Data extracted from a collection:
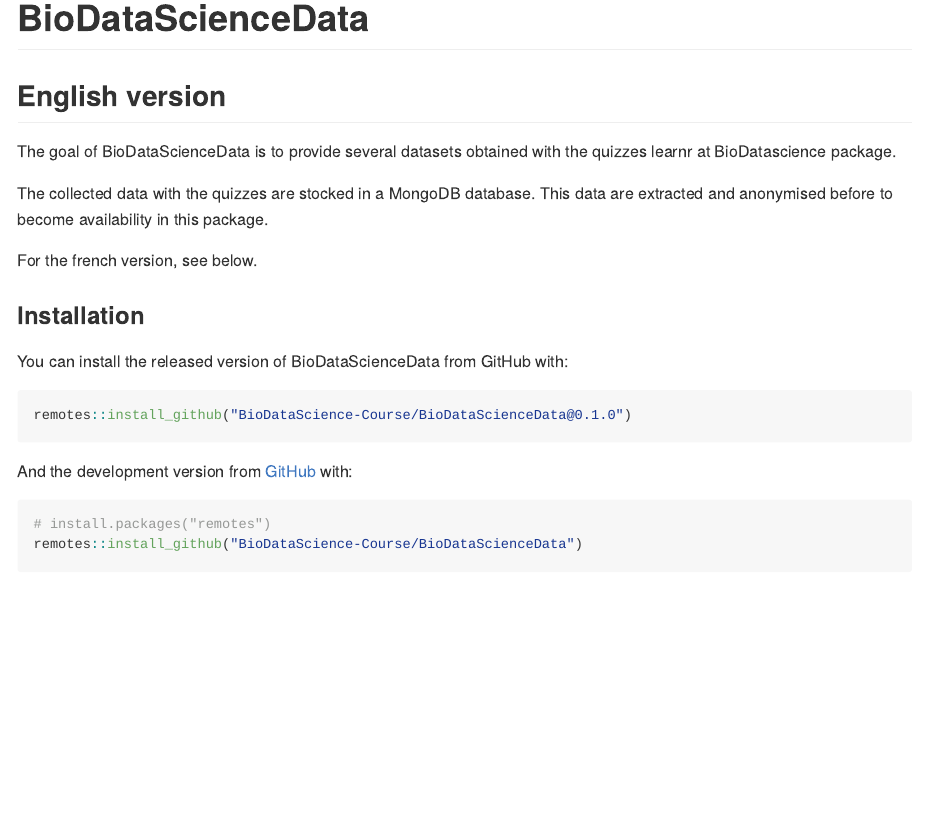
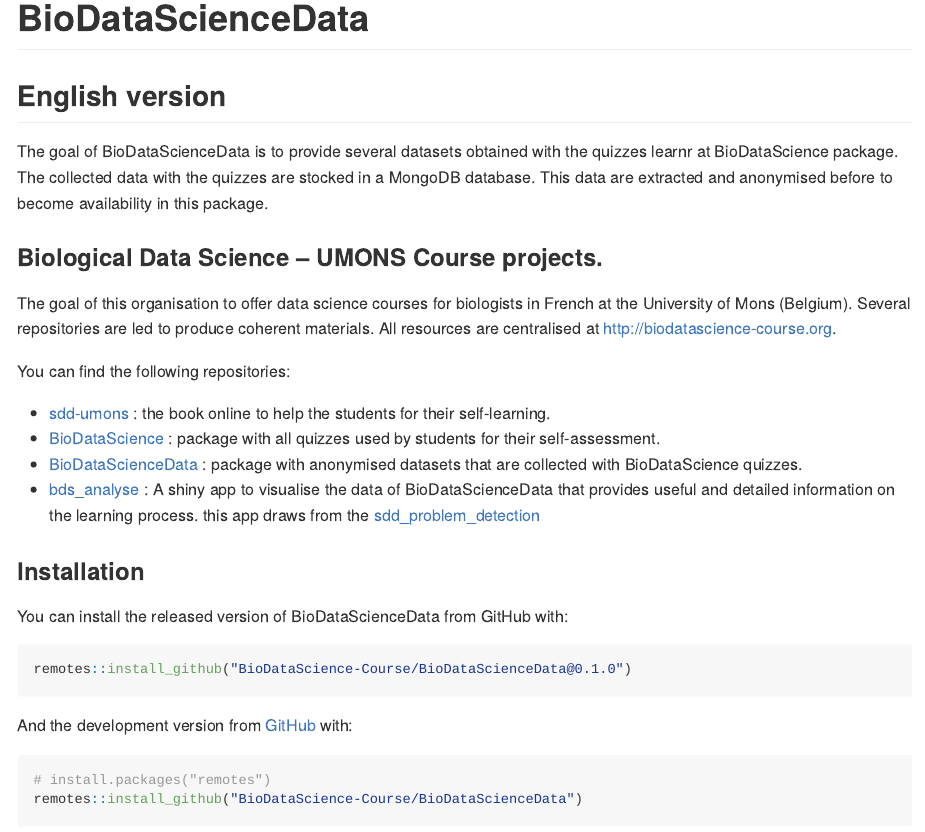
Before and after one commit to BioDataScience-Course/BioDataScienceData, an R Markdown document (README.Rmd): the page in a window 1100 px wide, from its top. The pictures show the output file README.md that the author committed with the source, drawn offline in the style of GitHub; badge pictures from the web are left out.

Commit message:
update package, version 0.1.0

```diff
--- a/README.Rmd
+++ b/README.Rmd
@@ -22,11 +22,20 @@
 
 ## English version
 
-The goal of BioDataScienceData is to provide several datasets obtained with the quizzes learnr at BioDatascience package.
+The goal of BioDataScienceData is to provide several datasets obtained with the quizzes learnr at BioDataScience package. The collected data with the quizzes are stocked in a MongoDB database. This data are extracted and anonymised before to become availability in this package.
 
-The collected data with the quizzes are stocked in a MongoDB database. This data are extracted and anonymised before to become availability in this package.
 
-For the french version, see below.
+### Biological Data Science – UMONS Course projects.
+
+The goal of this organisation to offer data science courses for biologists in French at the University of Mons (Belgium). Several repositories are led to produce coherent materials. All resources are centralised at <http://biodatascience-course.org>.
+
+You can find the following repositories:
+
+- [sdd-umons](https://github.com/BioDataScience-Course/sdd-umons) : the book online to help the students for their self-learning.
+- [BioDataScience](https://github.com/BioDataScience-Course/BioDataScience) : package with all quizzes used by students for their self-assessment.
+- [BioDataScienceData](https://github.com/BioDataScience-Course/BioDataScienceData) : package with anonymised datasets that are collected with BioDataScience quizzes.
+- [bds_analyse](https://github.com/BioDataScience-Course/bdsd_analyse) :  A shiny app to visualise the data of BioDataScienceData that provides useful and detailed information on the learning process. this app draws from the [sdd_problem_detection](https://github.com/BioDataScience-Course/sdd_problem_detection)
+
 
 ### Installation
 
```
Also changed, not shown: R/data.R (+9 -8 lines), README.md, README.Rmd (16 more changed lines), 4 other files.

• [Exercise directions] The copy you give must repeat each record character for character, but it must not include the pictures.

• [Output for this task]
Before and after one commit to BioDataScience-Course/BioDataScienceData, an R Markdown document (README.Rmd): the page in a window 1100 px wide, from its top. The pictures show the output file README.md that the author committed with the source, drawn offline in the style of GitHub; badge pictures from the web are left out.

Commit message:
update package, version 0.1.0

```diff
--- a/README.Rmd
+++ b/README.Rmd
@@ -22,11 +22,20 @@
 
 ## English version
 
-The goal of BioDataScienceData is to provide several datasets obtained with the quizzes learnr at BioDatascience package.
+The goal of BioDataScienceData is to provide several datasets obtained with the quizzes learnr at BioDataScience package. The collected data with the quizzes are stocked in a MongoDB database. This data are extracted and anonymised before to become availability in this package.
 
-The collected data with the quizzes are stocked in a MongoDB database. This data are extracted and anonymised before to become availability in this package.
 
-For the french version, see below.
+### Biological Data Science – UMONS Course projects.
+
+The goal of this organisation to offer data science courses for biologists in French at the University of Mons (Belgium). Several repositories are led to produce coherent materials. All resources are centralised at <http://biodatascience-course.org>.
+
+You can find the following repositories:
+
+- [sdd-umons](https://github.com/BioDataScience-Course/sdd-umons) : the book online to help the students for their self-learning.
+- [BioDataScience](https://github.com/BioDataScience-Course/BioDataScience) : package with all quizzes used by students for their self-assessment.
+- [BioDataScienceData](https://github.com/BioDataScience-Course/BioDataScienceData) : package with anonymised datasets that are collected with BioDataScience quizzes.
+- [bds_analyse](https://github.com/BioDataScience-Course/bdsd_analyse) :  A shiny app to visualise the data of BioDataScienceData that provides useful and detailed information on the learning process. this app draws from the [sdd_problem_detection](https://github.com/BioDataScience-Course/sdd_problem_detection)
+
 
 ### Installation
 
```
Also changed, not shown: R/data.R (+9 -8 lines), README.md, README.Rmd (16 more changed lines), 4 other files.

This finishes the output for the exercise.